Mythology is a complicated word. Most people associate it with ancient Rome or the Greek Gods. Today, there are many myths floating around the world – including the myths surrounding the loss of hair. While these myths may not be as commonly known as the story of Alexander the Great, they are still prevalent and effect the society we live in.

One of the most commonly discussed myths surrounding hair loss is the “hat-wearing” effect. Hair loss is not affected by how many times you wear a hat during the week or how often you move your hat on your head. Many people think that the more you wear a baseball cap, the balder you’re going to be when you’re older. This is a myth – hair follicles do not get deoxygenated or suffocated when they are underneath a hat because the air is not where they get their oxygen from – they get it from the scalp.

“If I shampoo too much, I’m going to lose all my hair!” Actually, no. This is another myth. When you shower and a lot of hair is in the drain, that doesn’t mean you need to stop shampooing – you need to shampoo more. If you shampoo once every other day then that hair will remain on your scalp – so it builds up the less often you do it. That’s why when you shampoo occasionally you see more hair in the drain than if you do it daily.

Believe it or not – hair loss is genetic for both women and men. Most people think that only men suffer from genetic hair loss. Balding is not just a man’s problem – the facts state the over 40% of women suffer from significant hair thinning throughout their lifetime.

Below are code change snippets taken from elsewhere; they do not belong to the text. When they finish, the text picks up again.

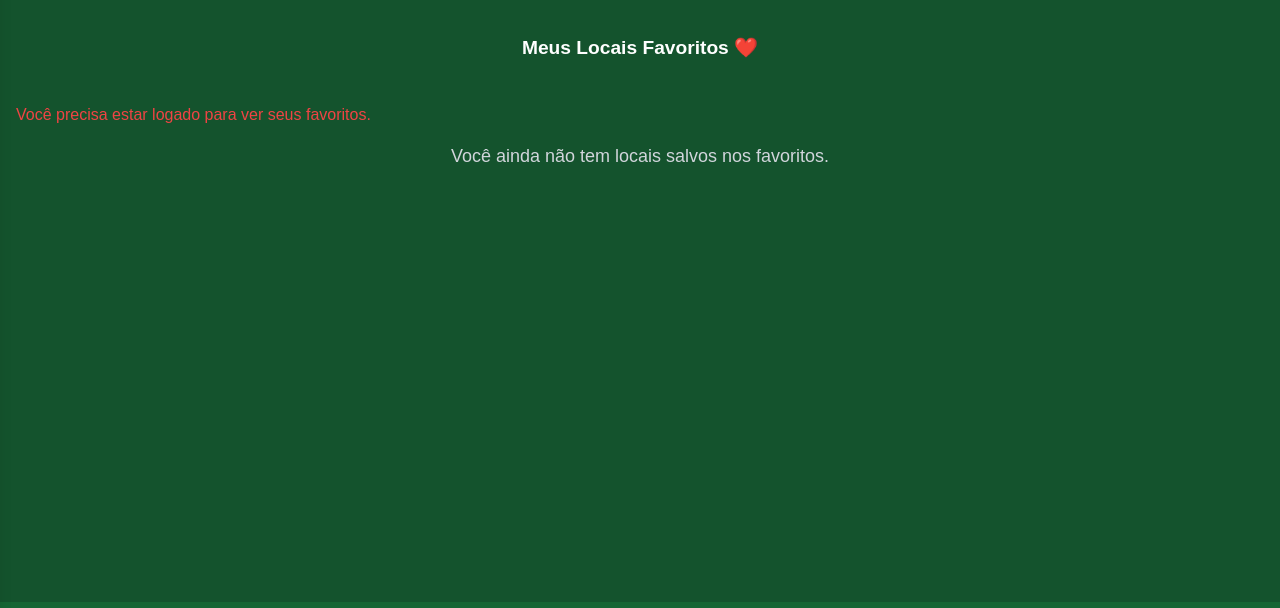
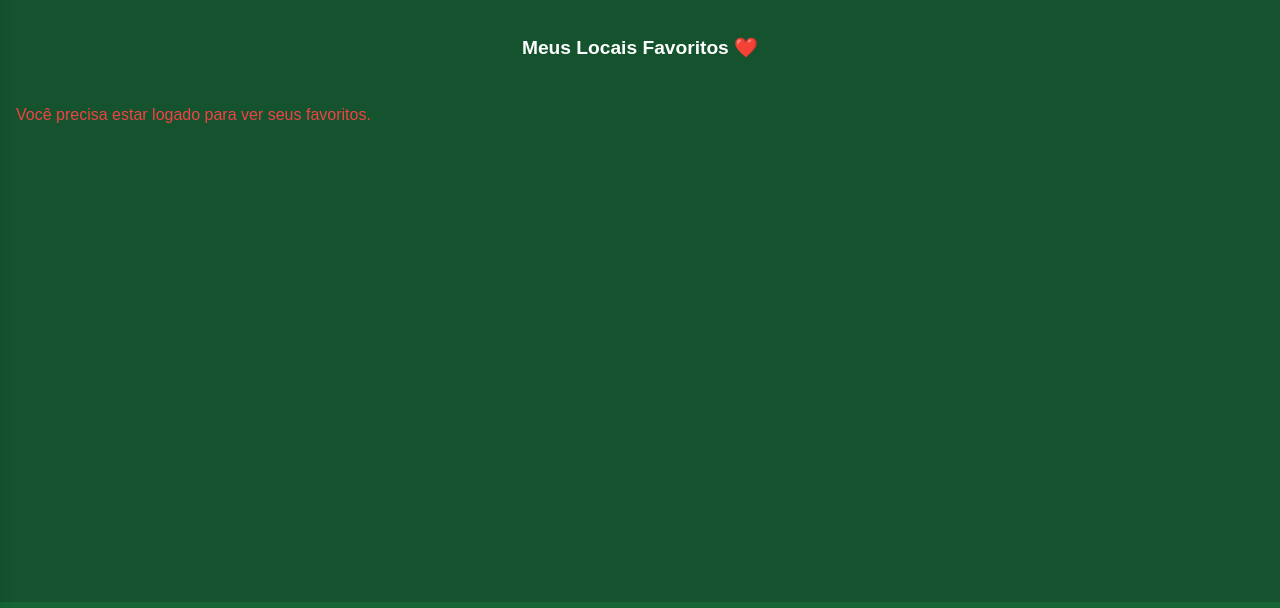
Before and after one commit to Erlanoep13/Acesso-Livre, a plain HTML site: page favoritos.html in a window 1280 px wide. Shown: the part 70-678 px from the top of the page. Drawn offline with nearby package versions, Linux system fonts and the light colour scheme.

Commit message:
Corrigindo pequeno erro na página de favoritos

```diff
--- a/favoritos.html
+++ b/favoritos.html
@@ -1,5 +1,6 @@
 <!DOCTYPE html>
 <html lang="pt-BR">
+
 <head>
   <meta charset="UTF-8" />
   <meta name="viewport" content="width=device-width, initial-scale=1.0" />
@@ -104,8 +105,6 @@
             -->
     </div>
 
-        <!-- Caso não tenha favoritos -->
-        <p id="sem-favoritos" class="text-center text-gray-300 hidden mt-4" style="font-size: large;">Você ainda não tem locais salvos nos favoritos.</p>
   </main>
 
   <!-- Footer -->
@@ -166,4 +165,5 @@
   <script src="JS/script.js"></script>
   <script src="JS/conexaoFavorito.js"></script>
 </body>
+
 </html>
```
Lines whose indentation alone changed are shown as unchanged.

The most widely known myth surrounding hair loss is that genes for hair loss come from the mother’s side of the family only. This is not factual. Yes, the genes from the mother’s side are STRONGER but they are not a determinant.  Baldness can be inherited from the mother’s side, the father’s side or even both.

While the Greek gods may be known for their myths, they are also known for their luscious and voluminous hair. Let’s not intermix the two – keep them separate and know the facts from the fiction.

Contributing Writer: Hayden Cohen